A series of essays exploring actionable proposals to restore and promote non-partisan principles of good government, public integrity, and the rule of law.

Our bipartisan group of contributors to the Good Governance Papers are leading thinkers in national security, ethics and public integrity, congressional and executive oversight, human rights, and more. They will speak only for themselves, and every contributor and editor may not agree with every proposal. But their recommendations will generally align with this project’s goals of reinforcing vital governance norms and warrant careful consideration.

It is our hope that the contributions will help to chart a path out of the troubled waters in which the United States finds itself. Despite our nation’s partisan divisions, a surprisingly broad consensus has grown among legal experts of different ideological stripes and affiliations that the norms and principles to which government officials traditionally have adhered require reinforcement or codification. We therefore find ourselves at a unique moment in which policymakers can draw on this consensus to embed in law some of the better traditions that have evolved over the nation’s first two centuries in order to ensure that America—and the principles for which it stands—endures. The Good Governance Papers attempts to help illuminate the path forward.
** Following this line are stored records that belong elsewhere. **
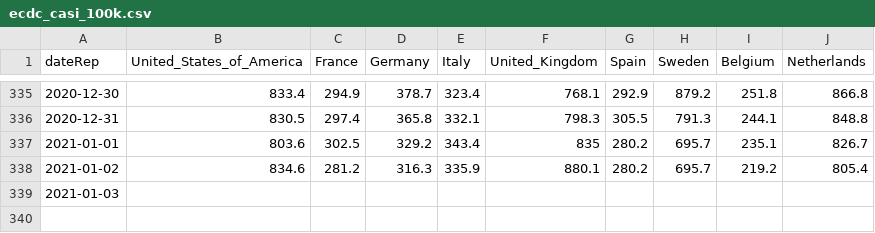
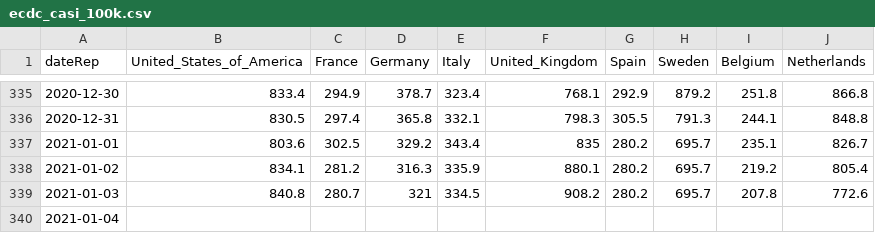
Before and after one commit to Scienzainrete/covid-19, a CSV file: ecdc_casi_100k.csv, drawn as a sheet; only a part is shown, gaps mark what is left out.

```diff
--- a/ecdc_casi_100k.csv
+++ b/ecdc_casi_100k.csv
@@ -337,3 +337,4 @@
 "2021-01-01",803.6,302.5,329.2,343.4,835,280.2,695.7,235.1,826.7
-"2021-01-02",834.6,281.2,316.3,335.9,880.1,280.2,695.7,219.2,805.4
-"2021-01-03",,,,,,,,,
+"2021-01-02",834.1,281.2,316.3,335.9,880.1,280.2,695.7,219.2,805.4
+"2021-01-03",840.8,280.7,321,334.5,908.2,280.2,695.7,207.8,772.6
+"2021-01-04",,,,,,,,,
```
Also changed, not shown: ecdc_morti_100k.csv, owid_vaccini_paese.csv, 1 other file.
Thank you for reading.


The Good Governance Papers

No. 1: The Hatch Act Ban on Political Use of Government Resources by Donald K. Sherman.
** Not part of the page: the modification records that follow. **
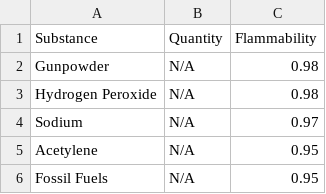
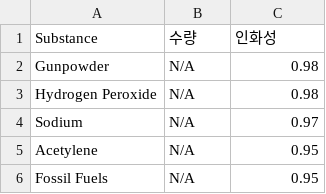
Before and after one commit to yechan9981/ia-codyseeay, a CSV file: 2week/result/Mars_Base_Inventory_danger.csv, drawn as a sheet; only a part is shown.

```diff
--- a/2week/result/Mars_Base_Inventory_danger.csv
+++ b/2week/result/Mars_Base_Inventory_danger.csv
@@ -1,2 +1,2 @@
-Substance,Quantity,Flammability
+Substance,수량,인화성
 Gunpowder,N/A,0.98
```
Also changed, not shown: 3 other files.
No. 2: The Congressional Subpoena Power by Emily Berman.

No. 3: Investigating a President by Andrew Weissmann.

No. 4: Oversight of the Intelligence Community by Katrina Mulligan.
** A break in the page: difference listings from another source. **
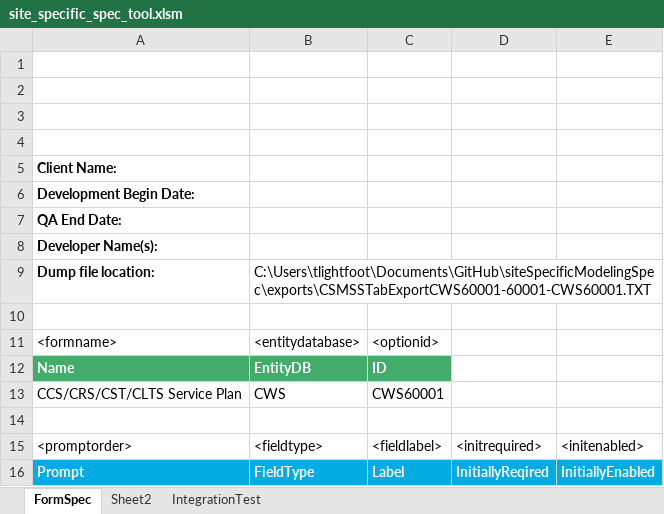
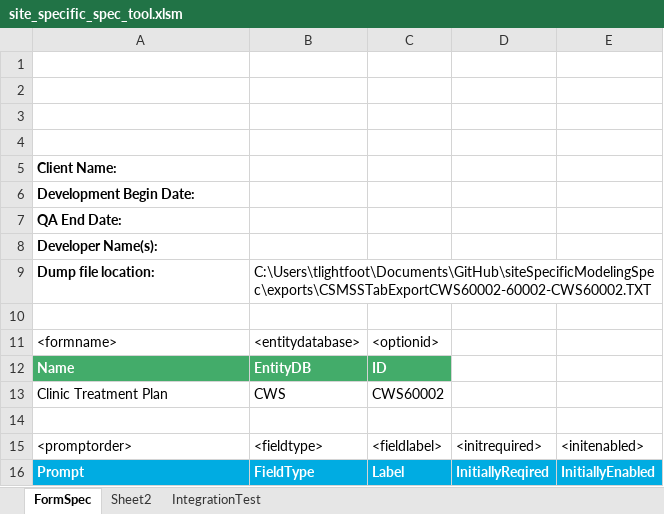
Before and after one commit to JimmySticks2001/siteSpecificModelingSpec, an Excel workbook: site_specific_spec_tool.xlsm, sheet FormSpec, drawn as a sheet; only a part is shown; values as stored, in another font and other column widths than the file's, no borders; charts and pictures not drawn; the diff covers the shown part only; the diff names each change by its address in the sheet, - before the commit and + after, or states it on an @@ line.

```diff
--- a/site_specific_spec_tool.xlsm (sheet FormSpec)
+++ b/site_specific_spec_tool.xlsm (sheet FormSpec)
-B9: C:\Users\tlightfoot\Documents\GitHub\siteSpecificModelingSpec\exports\CSMSSTabExportCWS60001-60001-CWS60001.TXT
+B9: C:\Users\tlightfoot\Documents\GitHub\siteSpecificModelingSpec\exports\CSMSSTabExportCWS60002-60002-CWS60002.TXT
-A13: CCS/CRS/CST/CLTS Service Plan
+A13: Clinic Treatment Plan
-C13: CWS60001
+C13: CWS60002
```
Also changed, not shown: 6 added rows, 5 removed rows and 20 edited cells elsewhere in this sheet, sheet IntegrationTest, charts or pictures, 1 other file.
No. 5: Prepublication Review — How to Fix a Broken System by Jack Goldsmith and Oona Hathaway.

No. 6 (Part One): Domestic Military Operations — Reforming the Insurrection Act and No. 6 (Part Two): Domestic Military Operations — The Role of the National Guard, Posse Comitatus Act and More by Mark Nevitt.

No. 7: Executive Branch Vacancies by Steve Vladeck.

No. 8: How to Strengthen Oversight by Congress by Jim Townsend and Elise Bean.

No. 9: Building an Effective Human Rights-Based Foreign Policy by Ariana Berengaut and Rob Berschinski.

No. 10: Addressing Foreign Election Interference—An Overdue To-Do List by Joshua Geltzer.

No. 11: Strengthening Inspectors General by Danielle Brian and Liz Hempowicz.

No. 12: Treaty Withdrawals by Ashika Singh and Catherine Amirfar.

No. 13: Atrocities Prevention and Response by Beth Van Schaack.

No. 14: War Powers Reform by Tess Bridgeman and Stephen Pomper.

No. 15: Enforcing the Emoluments Clauses by Richard Painter.

No. 16: Legislating Racial Equity Impact Studies in Transportation and Infrastructure Policy by Deborah Archer.

No. 17: How to Use the Bureaucracy to Govern Well by Rebecca Ingber.

No. 18: Reforming Emergency Powers by Elizabeth Goitein.

No. 19: The Criminal Legal System — Toward a Paradigm Shift by Vincent M. Southerland.

No. 20: Repairing and Strengthening Norms of Nuclear Restraint by Dakota S. Rudesill.

No. 21: Obedience to Orders, Lawful Orders, and the Military’s Constitutional Compact by James E. Baker.

No. 22: Preventing Politicization of the Security Clearance System by Dakota S. Rudesill and Rolf Mowatt-Larssen.

No. 23: Rebuild and Renew the Diplomatic Corps by Rachel Goldbrenner.